The flowery border includes a skep with bees and a shepherd boy reading to an attentive dog, all framing a stanza from a popular poem:
Here's a lesson all should heed—try, try, try again.
If at first you don't succeed—try, try, try again.
Let your courage well appear,
If you only persevere,
You will conquer—never fear—try try again.
This appropriate image of a book nestled in flowers contains two bits of Biblical advice:
Honor thy mother and thy father in the days of thy youth.
A cupid lurks in a flowery wreath, emphasizing the image in the following poem:
How lovely, how charming the sight,
When children their teacher obey;
The angels look down with delight,
This beautiful scene to survey.
A boy and a girl enjoy a book together, surrounded by flowers and attended by two doves. Portions are printed in tan, and accents are hand colored.

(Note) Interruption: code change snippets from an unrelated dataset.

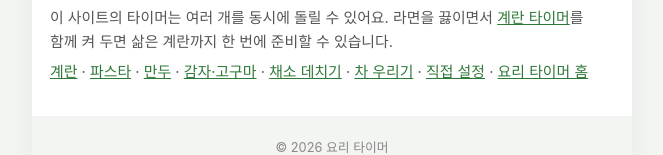
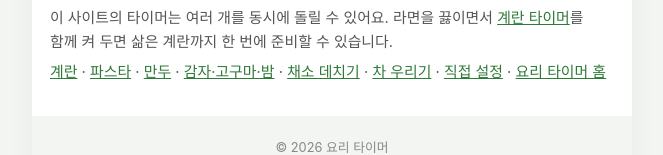
Before and after one commit to mghodev-collab/cook-timer, a plain HTML site: page ramen/index.html in a window 1280 px wide. Shown: the part 2270-2425 px from the top of the page, without its empty margins (308-971 px from the left). Drawn offline with Linux system fonts and the light colour scheme.

Commit message:
Update links for potato and add new item '밤'

```diff
--- a/ramen/index.html
+++ b/ramen/index.html
@@ -119,7 +119,7 @@
     <h2>함께 쓰면 좋은 타이머</h2>
     <p>이 사이트의 타이머는 여러 개를 동시에 돌릴 수 있어요. 라면을 끓이면서 <a href="../egg/">계란 타이머</a>를 함께 켜 두면 삶은 계란까지 한 번에 준비할 수 있습니다.</p>
     <p>
-      <a href="../egg/">계란</a> · <a href="../pasta/">파스타</a> · <a href="../dumpling/">만두</a> · <a href="../potato/">감자·고구마</a> · <a href="../veggie/">채소 데치기</a> · <a href="../tea/">차 우리기</a> ·
+      <a href="../egg/">계란</a> · <a href="../pasta/">파스타</a> · <a href="../dumpling/">만두</a> · <a href="../potato/">감자·고구마·밤</a> · <a href="../veggie/">채소 데치기</a> · <a href="../tea/">차 우리기</a> ·
       <a href="../custom/">직접 설정</a> · <a href="../">요리 타이머 홈</a>
     </p>
   </article>
```
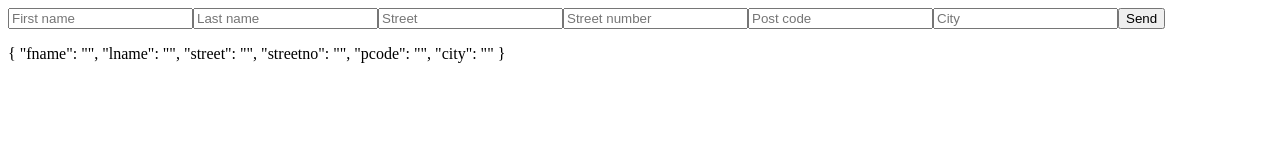
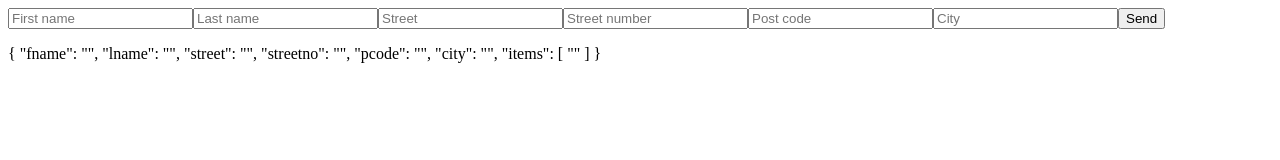
Before and after one commit to LouLapins/angular-webshop-movies, an Angular app: page /checkout in a window 1280 px wide. Shown: the top 160 px of the page. Built offline with nearby package versions, Linux system fonts and the light colour scheme.

Commit message:
change form to formbuilder

```diff
--- a/src/app/components/checkout-form/checkout-form.component.ts
+++ b/src/app/components/checkout-form/checkout-form.component.ts
@@ -1,5 +1,5 @@
 import { Component, OnInit } from '@angular/core';
-import { FormControl, FormGroup } from '@angular/forms';
+import { FormBuilder, FormControl, FormGroup } from '@angular/forms';
 
 @Component({
   selector: 'app-checkout-form',
@@ -8,17 +8,26 @@ import { FormControl, FormGroup } from '@angular/forms';
 })
 export class CheckoutFormComponent implements OnInit {
 
-  addressForm = new FormGroup({
-    fname: new FormControl(''),
-    lname: new FormControl(''),
-    street: new FormControl(''),
-    streetno: new FormControl(''),
-    pcode: new FormControl(''),
-    city: new FormControl(''),
-  });
+  // addressForm = new FormGroup({
+  //   fname: new FormControl(''),
+  //   lname: new FormControl(''),
+  //   street: new FormControl(''),
+  //   streetno: new FormControl(''),
+  //   pcode: new FormControl(''),
+  //   city: new FormControl(''),
+  // });
+  addressForm = this.fb.group({
+    fname: [''],
+    lname: [''],
+    street: [''],
+    streetno: [''],
+    pcode: [''],
+    city: [''],
+    items: this.fb.array([this.fb.control('')]),
+  })
 
 
-  constructor() { }
+  constructor(private fb: FormBuilder) { }
 
   ngOnInit(): void {
   }
```
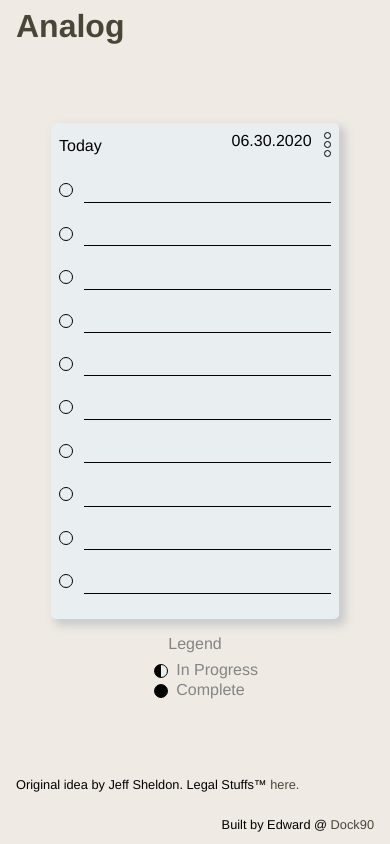
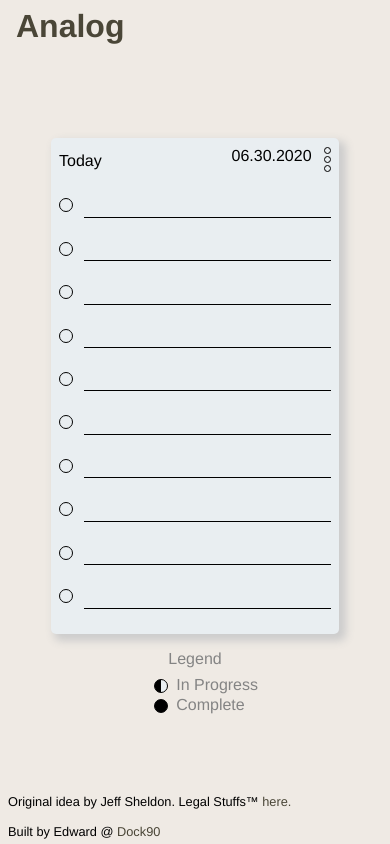
Before and after one commit to dock90/analog, a Next.js app: page / in a window 390 px wide. Built offline with nearby package versions, Linux system fonts and the light colour scheme; a web font is replaced by a local one.

Commit message:
Update mobile styles

```diff
--- a/pages/index.js
+++ b/pages/index.js
@@ -6,13 +6,12 @@ import Head from 'next/head';
 const Container = styled.div`
 	display: grid;
 	grid-template-columns: 1fr;
-	grid-template-rows: 60px 1fr 50px;
+	grid-template-rows: 60px 1fr 30px;
 	height: 100vh;
-	padding-left: 0.5rem;
-	padding-right: 0.5rem;
+	padding: 0 0.5rem;
 
 	@media (max-width: 768px) {
-		grid-template-rows: 60px 1fr 80px;
+		grid-template-rows: 60px 1fr 50px;
 	}
 `;
 
@@ -156,11 +155,10 @@ const Key = styled.div`
 const Footer = styled.div`
 	display: grid;
 	grid-template-columns: 1fr 1fr;
-	margin: 0 0.5rem;
-	justify-items: space-between;
 
 	p {
 		font-size: 0.8rem;
+		margin: 0;
 	}
 
 	p:last-child {
@@ -174,6 +172,11 @@ const Footer = styled.div`
 
 	@media (max-width: 768px) {
 		grid-template-columns: 1fr;
+		gap: 0.6rem;
+
+		p:last-child {
+			justify-self: start;
+		}
 	}
 `;
 
```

In purple, two goddesses flank a shield inscribed “Excelsior,” on which perches an eagle; a border printed in green encircles them. The edges of the card are scalloped. The green-printed text extolls 19th-century virtues: